**TASK PROMPT:**
Please state in a single number how many lines of the entries below include the word "background".

**INPUT:**
BEGIN
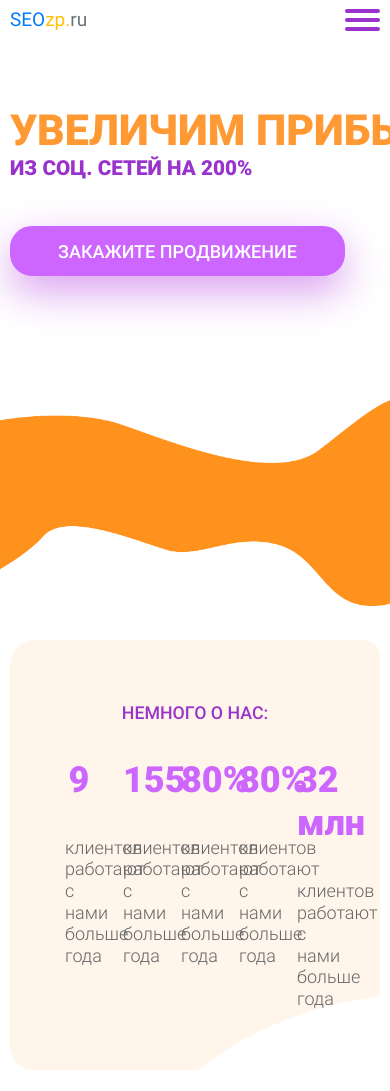
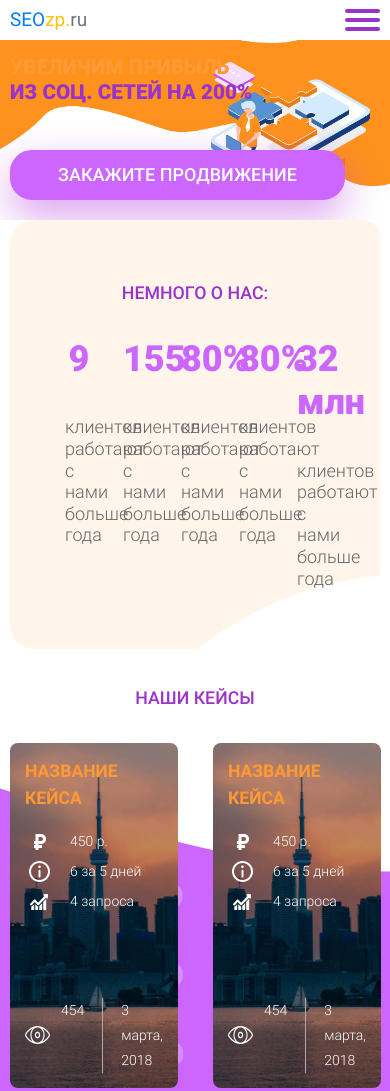
Before and after one commit to Deputat-Maksym/landings, a website: page src/html/pages/smm.html in a window 390 px wide. Shown: the top 1091 px of the page. Drawn offline with nearby package versions, Linux system fonts and the light colour scheme; files that its build step writes are made by us from their sources; files whose address does not match are found by name.

Commit message:
smm-page: mobile styles of top sect

```diff
--- a/src/style/pages/smm.scss
+++ b/src/style/pages/smm.scss
@@ -11,9 +11,21 @@
   padding: 65px 0;
   overflow-x: hidden;
 
+  @media only screen and (max-width: $breakpoint-lg) {
+    padding: 15px 0 20px;
+  }
+
   .inner-wrap {
     position: relative;
     min-height: 470px;
+
+    @media only screen and (max-width: $breakpoint-lg) {
+      min-height: 350px;
+    }
+
+    @media only screen and (max-width: $breakpoint-640) {
+      min-height: auto;
+    }
 
     &:after {
       content: '';
@@ -26,6 +38,25 @@
       background: url("../images/top-side-img.png") no-repeat;
       background-size: contain;
       background-position: top center;
+
+      @media only screen and (max-width: $breakpoint-xl) {
+        left: 450px;
+      }
+
+      @media only screen and (max-width: $breakpoint-lg) {
+        width: 400px;
+        height: 280px;
+        left: unset;
+        right: 0;
+        top: 20%;
+      }
+
+      @media only screen and (max-width: $breakpoint-640) {
+        width: 180px;
+        height: 126px;
+        right: 20px;
+        top: 5%;
+      }
     }
   }
 
@@ -34,23 +65,33 @@
     font-size: 3.9375rem;
     font-weight: 900;
     line-height: 1.2;
-    width: 470px;
+    width: 100%;
+    max-width: 470px;
     margin-bottom: 45px;
+    position: relative;
+    z-index: 1;
 
     span {
       display: block;
       color: var(--orange);
       font-size: 2.68rem;
+
+      @media only screen and (max-width: $breakpoint-640) {
+        font-size: inherit;
+      }
     }
   }
 }
 
 .btn--prom {
-  width: 335px;
+  width: 100%;
+  max-width: 335px;
   color: #fff;
   background-color: var(--purple);
   border: 2px solid var(--purple);
   box-shadow: var(--bottom-shadow-alpha-purple-40);
+  position: relative;
+  z-index: 1;
 
   &:hover {
     background-color: #fff;
```
Also changed, not shown: build/css/main.css.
END
**SOLUTION FOR THIS TASK:**
5